3 common and potentially harmful tax misconceptions

Many taxpayers may misunderstand their liability for tax return errors, their obligation to file returns and the effects of requesting deadline extensions.

Although calculating tax liability and correctly filing tax returns can be complex tasks, many California residents feel confident that they at least understand the basic elements of state and federal tax laws. Unfortunately, despite this belief, it is not uncommon for taxpayers in Los Angeles to suffer from misconceptions about their responsibilities. The following myths are especially widespread and potentially harmful.

1. Personal liability

People who hire tax preparers may believe that the preparer is ultimately responsible for any oversights, errors or fraudulent information that appears in a tax return. Per the IRS, however, taxpayers remain liable for returns that are filed in their names, even in the extreme case that a tax preparer engages in fraud without the taxpayer's knowledge. To reduce the risk of this outcome, the IRS recommends that taxpayers take the following steps when choosing a preparer:

  • Use referrals to find someone trustworthy, or take time to research a preparer's reputation.
  • Be wary of professionals who promise a higher tax refund than other tax preparers can.
  • Avoid arrangements in which a tax preparer's fee is a percentage of the refund.

Additionally, it is critical to obtain a copy of all returns and review them carefully prior to signing. Taxpayers should never sign a blank form and assume that the information provided in the final return will be correct.

2. Effects of extensions

Many people believe that requesting an extension gives them more time to file and pay their taxes. However, an extension only extends the filing deadline; it does not affect the payment deadline or spare taxpayers from IRS penalties and interest for late payments. Even if an extension is granted, the IRS will still assess a monthly fee of .5 percent of a person's unpaid taxes.

3. Necessity of filing

Many people have heard that the IRS can file returns for taxpayers, and as a result, they may believe that personally filing a return is not strictly necessary. The IRS does reserve the right to file a substitute in return on an individual's behalf, as U.S. News explains. However, this return calculates a person's liability without accounting for adjustments that favor the taxpayer, such as deductions. Additionally, failure to file tax returns and pay taxes on time can result in a penalty of 5 percent of the unpaid amount being assessed every month.
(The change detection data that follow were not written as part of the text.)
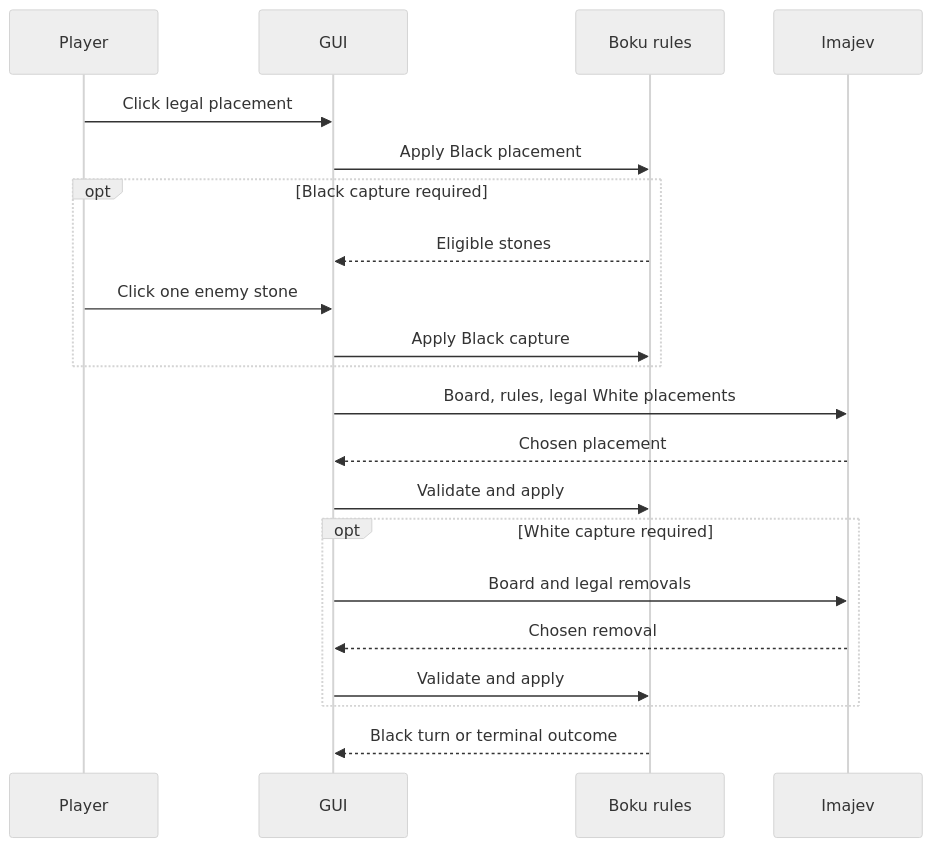
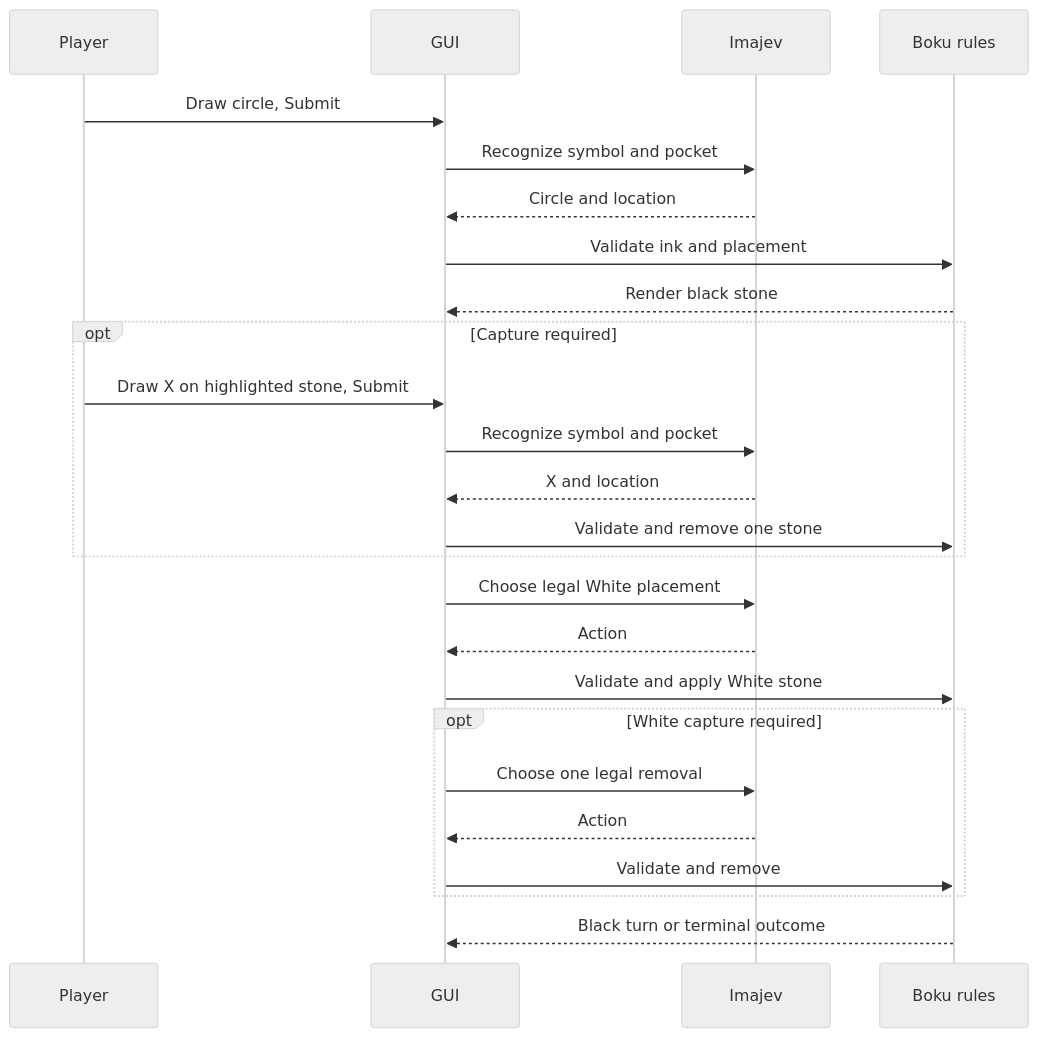
The diagram in docs/boku-implementation.md (kb-/imajev-experiments), drawn with Mermaid (neutral theme) before and after one commit. The commit also changed other lines of this file and 46 other files, not shown here.

````diff
--- a/docs/boku-implementation.md
+++ b/docs/boku-implementation.md
@@ -79,23 +47,27 @@
 ```mermaid
 sequenceDiagram
     participant Player
     participant GUI
+    participant Imajev
     participant Rules as Boku rules
-    participant Imajev
-    Player->>GUI: Click legal placement
-    GUI->>Rules: Apply Black placement
-    opt Black capture required
-        Rules-->>GUI: Eligible stones
-        Player->>GUI: Click one enemy stone
-        GUI->>Rules: Apply Black capture
+    Player->>GUI: Draw circle, Submit
+    GUI->>Imajev: Recognize symbol and pocket
+    Imajev-->>GUI: Circle and location
+    GUI->>Rules: Validate ink and placement
+    Rules-->>GUI: Render black stone
+    opt Capture required
+        Player->>GUI: Draw X on highlighted stone, Submit
+        GUI->>Imajev: Recognize symbol and pocket
+        Imajev-->>GUI: X and location
+        GUI->>Rules: Validate and remove one stone
     end
-    GUI->>Imajev: Board, rules, legal White placements
-    Imajev-->>GUI: Chosen placement
-    GUI->>Rules: Validate and apply
+    GUI->>Imajev: Choose legal White placement
+    Imajev-->>GUI: Action
+    GUI->>Rules: Validate and apply White stone
     opt White capture required
-        GUI->>Imajev: Board and legal removals
-        Imajev-->>GUI: Chosen removal
-        GUI->>Rules: Validate and apply
+        GUI->>Imajev: Choose one legal removal
+        Imajev-->>GUI: Action
+        GUI->>Rules: Validate and remove
     end
     Rules-->>GUI: Black turn or terminal outcome
 ```
````
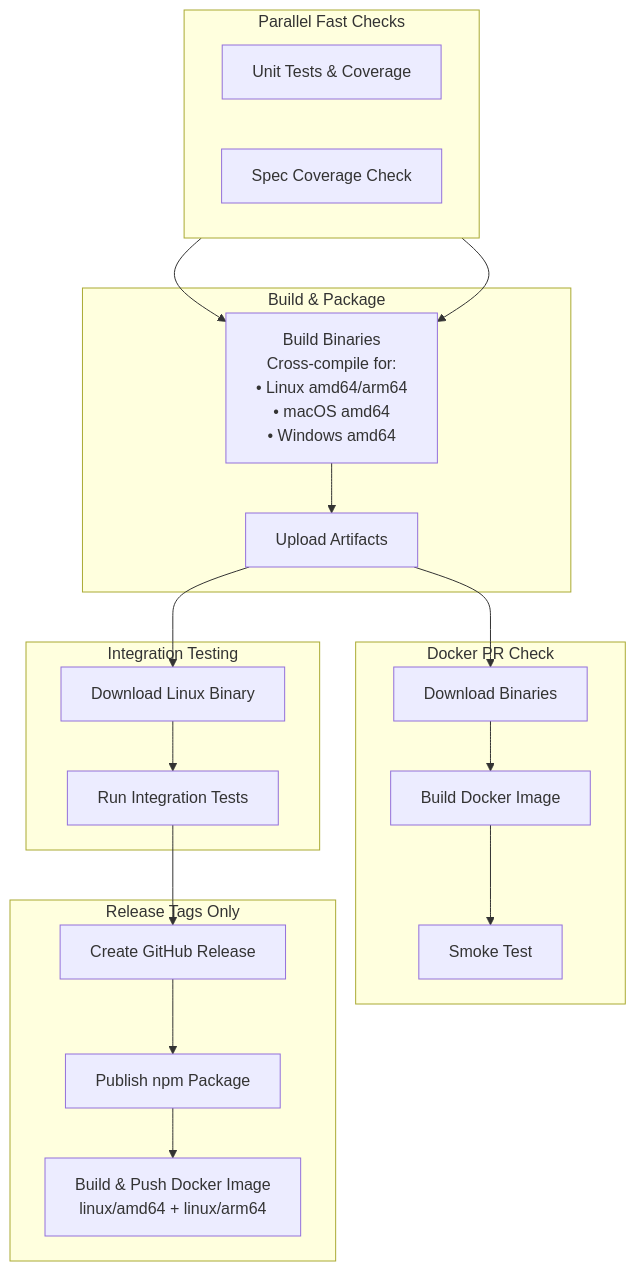
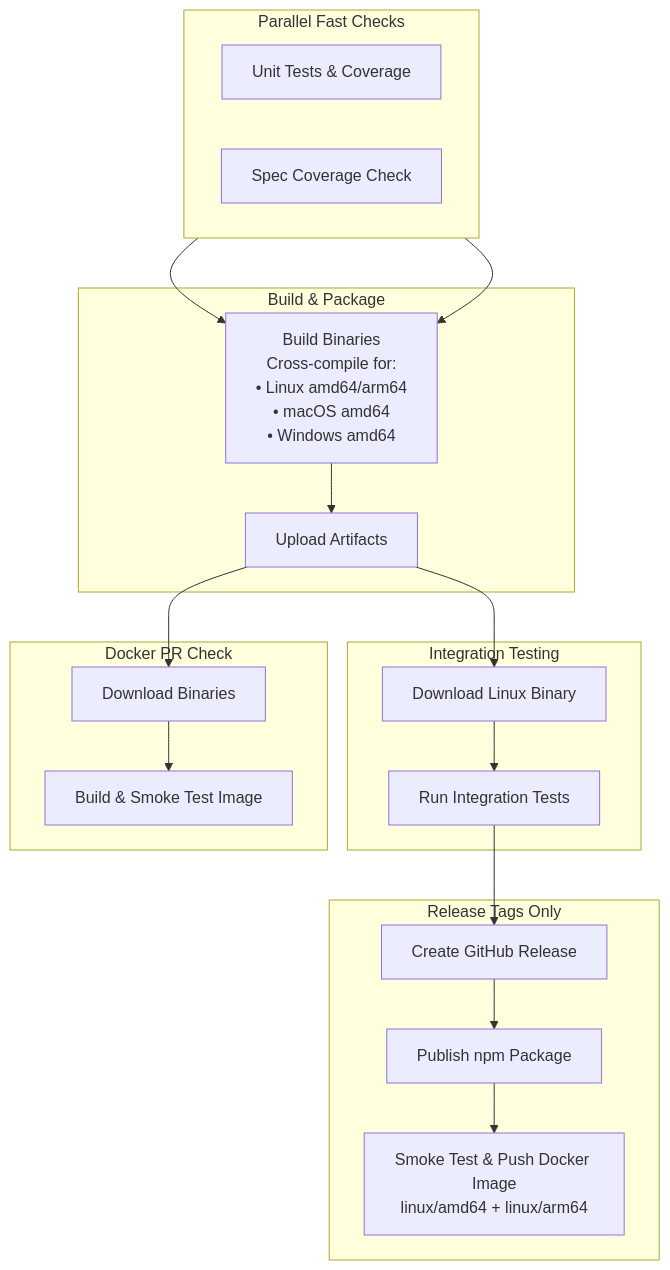
One commit to mamonth/oasmock changed the first of 2 diagrams in docs/ci-cd.md. Above: the diagram before and after it, drawn with Mermaid. The commit also changed other lines of this file and 4 other files, not shown here.

Commit message:
Another Docker image build fix. Now with guardrails in CI

````diff
--- a/docs/ci-cd.md
+++ b/docs/ci-cd.md
@@ -17,42 +17,40 @@
 ```mermaid
 flowchart TD
     subgraph P1["Parallel Fast Checks"]
         direction LR
         A[Unit Tests & Coverage]
         B[Spec Coverage Check]
     end
 
     subgraph P2["Build & Package"]
         C[Build Binaries<br/>Cross-compile for:<br/>• Linux amd64/arm64<br/>• macOS amd64<br/>• Windows amd64]
         D[Upload Artifacts]
     end
 
     subgraph P3["Integration Testing"]
         E[Download Linux Binary]
         F[Run Integration Tests]
     end
 
     subgraph P3b["Docker PR Check"]
         G2[Download Binaries]
-        H2[Build Docker Image]
-        I2[Smoke Test]
+        H2[Build & Smoke Test Image]
     end
 
     subgraph P4["Release Tags Only"]
         G[Create GitHub Release]
         H[Publish npm Package]
-        J[Build & Push Docker Image<br/>linux/amd64 + linux/arm64]
+        J[Smoke Test & Push Docker Image<br/>linux/amd64 + linux/arm64]
     end
 
     A --> C
     B --> C
     C --> D
     D --> E
     E --> F
     D --> G2
     G2 --> H2
-    H2 --> I2
     F --> G
     G --> H
     H --> J
 ```
````
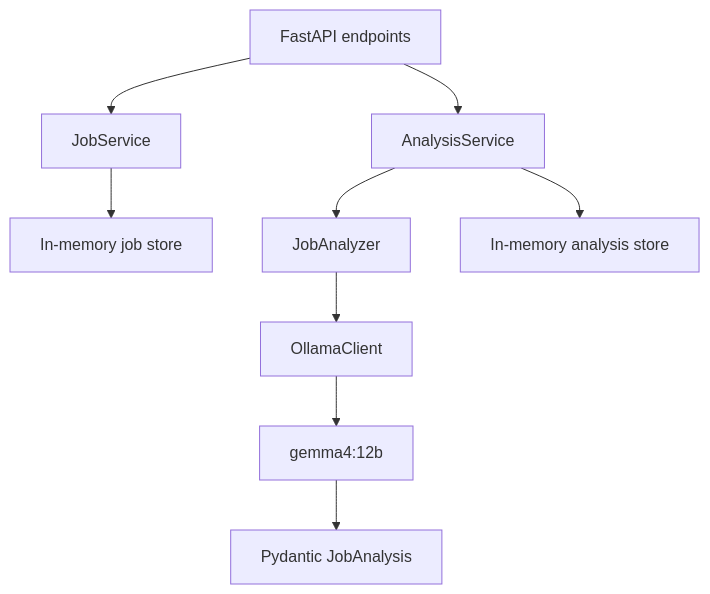
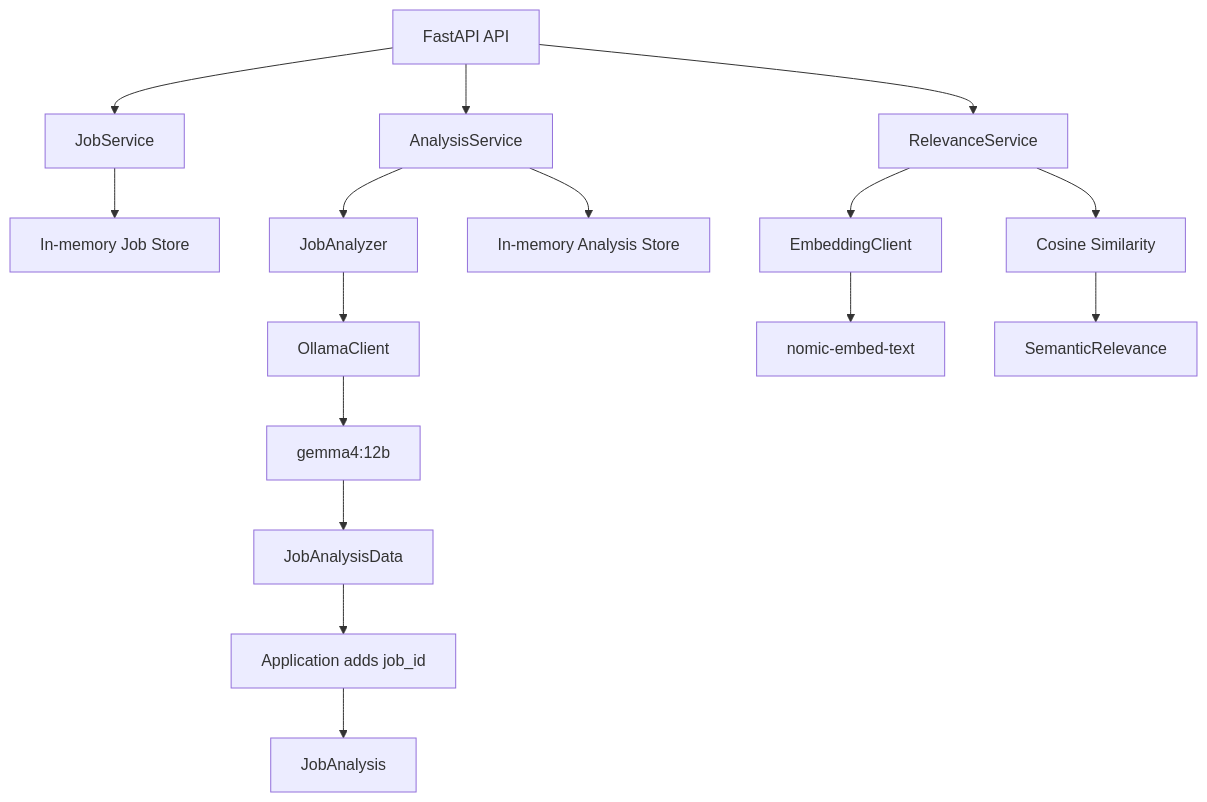
The diagram in README.md (AjBorbzz/JobSeekerIntelligence), drawn with Mermaid before and after one commit. The commit also changed other lines of this file and 11 other files, not shown here.

Commit message:
added test_semantic_relevance; Updated README.md

````diff
--- a/README.md
+++ b/README.md
@@ -39,11 +56,20 @@
 ```mermaid
 flowchart TD
-    A["FastAPI endpoints"] --> B["JobService"]
-    B --> C["In-memory job store"]
+    A["FastAPI API"] --> B["JobService"]
+    B --> C["In-memory Job Store"]
+
     A --> D["AnalysisService"]
     D --> E["JobAnalyzer"]
     E --> F["OllamaClient"]
     F --> G["gemma4:12b"]
-    G --> H["Pydantic JobAnalysis"]
-    D --> I["In-memory analysis store"]
+    G --> H["JobAnalysisData"]
+    H --> I["Application adds job_id"]
+    I --> J["JobAnalysis"]
+    D --> K["In-memory Analysis Store"]
+
+    A --> L["RelevanceService"]
+    L --> M["EmbeddingClient"]
+    M --> N["nomic-embed-text"]
+    L --> O["Cosine Similarity"]
+    O --> P["SemanticRelevance"]
 ```
````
Another common misconception is that students or dependents do not have to file income tax returns. U.S. News explains that the necessity of filing a return depends on the individual's income, rather than his or her status. For example, full-time students who earn over $10,150 in a year are required to file returns.

Addressing tax errors

The above misunderstandings may cause many people to file late tax returns, miss payment deadlines or submit inaccurate returns. Unfortunately, innocent oversights or errors do not excuse a person from potentially harsh sanctions. Considering this, people who face these serious consequences should protect their interests by consulting with an attorney about mitigating or minimizing any IRS penalties.